Today we feature a guest post by Ken Scott, the Non-Executive Chairman at Westway Development Trust and a Co-Founder of Moncrief London. He is an entrepreneur and hands-on business manager who tunes up businesses for optimal performance. In this blog post, he muses on how best to invest in tech.
What Would You Do if You Had £50 Million to Invest in Tech?
I was asked this question by an acquaintance whose private equity firm is looking to place a few hundred million into investable propositions in the tech space. He told me he wasn’t finding it easy and to be honest, I was not surprised. The reason it is so hard? The old conventions and orthodoxies around technology just do not hold up anymore. The future is less clear than ever because as Benedict Evans put it, Mobile is Eating the World !!
We are in the “post PC” era and are witnessing the dramatic rise of mobile. The emerging tech plays are currently too small or too early stage but definitely different to anything the more orthodox private equity radar is likely to pick up. In the UK, most businesses that are large enough to be of interest to PE just do not embrace what is currently going on. There is a great deal of catch up as different sectors become increasingly aware of the threats that digitalisation and the convergence of tech and mobile present to their more conventional business models. As I will explain, the pace of change has accelerated to the point that it is virtually impossible to plan with any accuracy.

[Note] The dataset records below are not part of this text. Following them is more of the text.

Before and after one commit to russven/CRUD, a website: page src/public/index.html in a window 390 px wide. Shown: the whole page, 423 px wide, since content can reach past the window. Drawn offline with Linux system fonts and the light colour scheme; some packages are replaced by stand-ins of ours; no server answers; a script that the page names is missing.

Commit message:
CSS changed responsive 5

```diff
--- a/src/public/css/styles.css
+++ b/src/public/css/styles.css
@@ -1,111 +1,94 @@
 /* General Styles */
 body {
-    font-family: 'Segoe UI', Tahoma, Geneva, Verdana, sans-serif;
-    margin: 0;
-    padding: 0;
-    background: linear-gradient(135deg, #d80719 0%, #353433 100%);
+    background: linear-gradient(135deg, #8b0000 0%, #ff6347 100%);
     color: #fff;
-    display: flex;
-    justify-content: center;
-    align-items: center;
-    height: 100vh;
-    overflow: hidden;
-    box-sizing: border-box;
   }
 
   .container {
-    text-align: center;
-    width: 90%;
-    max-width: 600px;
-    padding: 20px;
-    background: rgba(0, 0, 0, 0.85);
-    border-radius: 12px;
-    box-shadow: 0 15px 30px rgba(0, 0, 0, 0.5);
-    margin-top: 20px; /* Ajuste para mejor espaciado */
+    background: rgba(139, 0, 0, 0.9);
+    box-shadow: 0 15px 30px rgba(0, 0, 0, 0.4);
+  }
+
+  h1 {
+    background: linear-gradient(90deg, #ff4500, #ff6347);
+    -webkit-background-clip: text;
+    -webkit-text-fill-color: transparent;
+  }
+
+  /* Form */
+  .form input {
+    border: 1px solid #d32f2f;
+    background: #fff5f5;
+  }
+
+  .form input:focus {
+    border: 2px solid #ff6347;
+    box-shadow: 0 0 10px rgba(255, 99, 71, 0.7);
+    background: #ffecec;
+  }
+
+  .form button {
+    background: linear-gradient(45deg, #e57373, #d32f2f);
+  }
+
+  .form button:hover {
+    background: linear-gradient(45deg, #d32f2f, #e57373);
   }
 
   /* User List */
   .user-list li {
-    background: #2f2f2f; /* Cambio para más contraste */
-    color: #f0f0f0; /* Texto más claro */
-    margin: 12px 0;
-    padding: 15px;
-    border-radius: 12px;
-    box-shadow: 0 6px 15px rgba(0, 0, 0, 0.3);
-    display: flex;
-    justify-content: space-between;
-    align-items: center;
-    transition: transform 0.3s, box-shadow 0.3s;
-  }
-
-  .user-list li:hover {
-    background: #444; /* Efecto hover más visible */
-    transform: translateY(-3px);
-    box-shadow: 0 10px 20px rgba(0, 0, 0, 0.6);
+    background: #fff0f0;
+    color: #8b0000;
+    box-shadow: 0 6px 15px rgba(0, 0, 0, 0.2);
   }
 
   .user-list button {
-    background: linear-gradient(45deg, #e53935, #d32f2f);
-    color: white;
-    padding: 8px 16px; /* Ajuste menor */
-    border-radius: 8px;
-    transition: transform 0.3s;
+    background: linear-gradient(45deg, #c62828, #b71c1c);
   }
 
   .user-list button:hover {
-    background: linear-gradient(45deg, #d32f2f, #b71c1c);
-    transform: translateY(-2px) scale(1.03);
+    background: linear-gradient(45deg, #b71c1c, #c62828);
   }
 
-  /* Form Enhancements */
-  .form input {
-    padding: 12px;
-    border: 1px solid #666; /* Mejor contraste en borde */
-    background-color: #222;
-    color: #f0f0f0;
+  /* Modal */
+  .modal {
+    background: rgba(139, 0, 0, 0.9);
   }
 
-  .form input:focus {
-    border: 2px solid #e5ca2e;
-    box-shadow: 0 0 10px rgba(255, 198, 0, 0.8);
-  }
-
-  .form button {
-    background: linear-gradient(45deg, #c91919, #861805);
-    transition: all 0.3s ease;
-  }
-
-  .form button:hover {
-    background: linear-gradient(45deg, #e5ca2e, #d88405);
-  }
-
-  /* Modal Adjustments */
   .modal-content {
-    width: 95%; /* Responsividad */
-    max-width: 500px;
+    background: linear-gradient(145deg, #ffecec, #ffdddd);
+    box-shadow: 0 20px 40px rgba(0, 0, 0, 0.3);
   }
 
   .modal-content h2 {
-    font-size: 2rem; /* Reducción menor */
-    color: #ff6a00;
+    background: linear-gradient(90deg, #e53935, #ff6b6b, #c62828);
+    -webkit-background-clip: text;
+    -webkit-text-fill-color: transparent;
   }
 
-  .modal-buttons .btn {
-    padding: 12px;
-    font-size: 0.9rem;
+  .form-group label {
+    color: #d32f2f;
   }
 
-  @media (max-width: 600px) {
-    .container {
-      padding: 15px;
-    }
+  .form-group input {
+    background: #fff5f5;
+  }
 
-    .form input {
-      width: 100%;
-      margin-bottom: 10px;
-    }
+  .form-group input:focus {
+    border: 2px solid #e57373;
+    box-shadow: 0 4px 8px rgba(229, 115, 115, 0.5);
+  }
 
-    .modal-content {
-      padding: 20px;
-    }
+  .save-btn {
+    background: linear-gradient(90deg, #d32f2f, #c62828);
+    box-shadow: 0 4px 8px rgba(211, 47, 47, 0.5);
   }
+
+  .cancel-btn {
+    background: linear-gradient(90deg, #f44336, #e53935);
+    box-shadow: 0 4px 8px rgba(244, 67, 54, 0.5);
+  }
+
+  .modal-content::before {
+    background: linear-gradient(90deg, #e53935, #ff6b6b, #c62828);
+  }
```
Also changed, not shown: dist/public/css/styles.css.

Like trying to navigate a fast flowing river, the best we can do is be aware of the terrain and navigate as we go along.
So What is Going On?

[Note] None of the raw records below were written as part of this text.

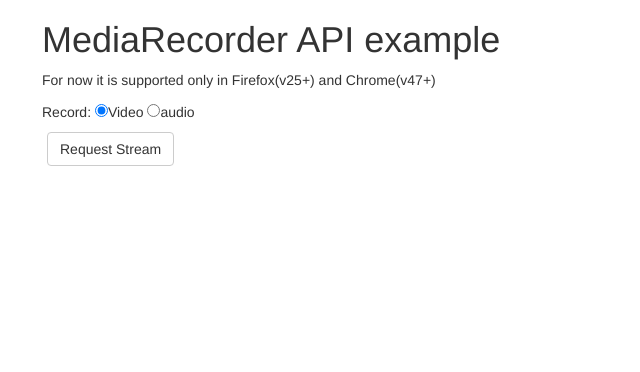
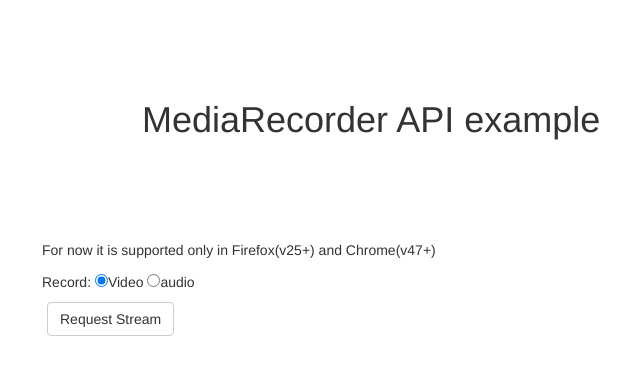
Before and after one commit to davidsnege/MediaRecorder-sample, a plain HTML site: page index.html in a window 1280 px wide. Shown: the whole page, without its empty margins (118-758 px from the left). Drawn offline with nearby package versions, Linux system fonts and the light colour scheme.

Commit message:
Update README.md

```diff
--- a/index.html
+++ b/index.html
@@ -20,6 +20,9 @@
       }
       #btns{
         display: none;
+      }
+      h1{
+        margin: 100px;
       }
     </style>
   </head>
```
Also changed, not shown: 1 other file.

13 years ago, Microsoft ruled the world through its operating systems completely dominating the corporate and personal workstations and PCs. Internet traffic; email, browsing, shopping etc was just beginning to take off. The computer hardware was not particularly portable and was kept either in corporate offices or up in the spare room of our homes. There was not a smartphone in sight and although dot com seemed exciting at the time, it now appears decidedly pedestrian.
Everything has changed since the launch of Apple’s iPhone in 2007. Since then, smartphone and tablet unit sales have risen dramatically from zero to around 750m sold worldwide in 2012. This is against PC sales, which at the peak in 2010 were 400m global units sold. PCs sales are now in decline. Smartphone and tablet sales by contrast, are set to top 1.25 billion by the end of 2013.
The advent of smart mobile devices means that the technology and mobile worlds are merging. Internet and media are being dragged along and the rapid growth of tablet usage is accelerating this phenomenon and changing everything!
Just think of the difference in scale and then think of the difference in usage.
350m sold in 2012; 1.6bn units in use, often shared and replaced every 4-5 years. These are semi-portable at best and used for email, web and web search.
750m units sold in 2012; 3.2bn mobile users, at least one per person and replaced every 2 years. Highly portable personal devices used for email, web, web search, apps, social, location, service integration, prediction, image recognition, etc etc…. And, you don’t leave home without it!
Today, Microsoft no longer rules and is probably in terminal decline. Tablets are now overtaking PCs, which points to the dynamics of mobile becoming our future.
So back to the question; if I had £50m to invest in tech, I would invest in businesses that were taking advantage of these macro trends in social behaviour through the increasing dominance of mobile. Businesses that are converging smartphone adoption with social media and their chosen proposition would be worth investigating.
There are a lot of smart enterprises out there but they are almost entirely early stage. The key capabilities for any investor therefore are the age-old ability to discern, coupled with some imagination. Is there a compelling proposition and, is the management team credible and considered able to deliver on what they promise? There will undoubtedly be failures but amongst the failures will be the few that succeed beyond anyone’s imagination.
What would you do if you had £50 million to invest in tech? Where would you put your investment? We’d love to hear your input in the comments below.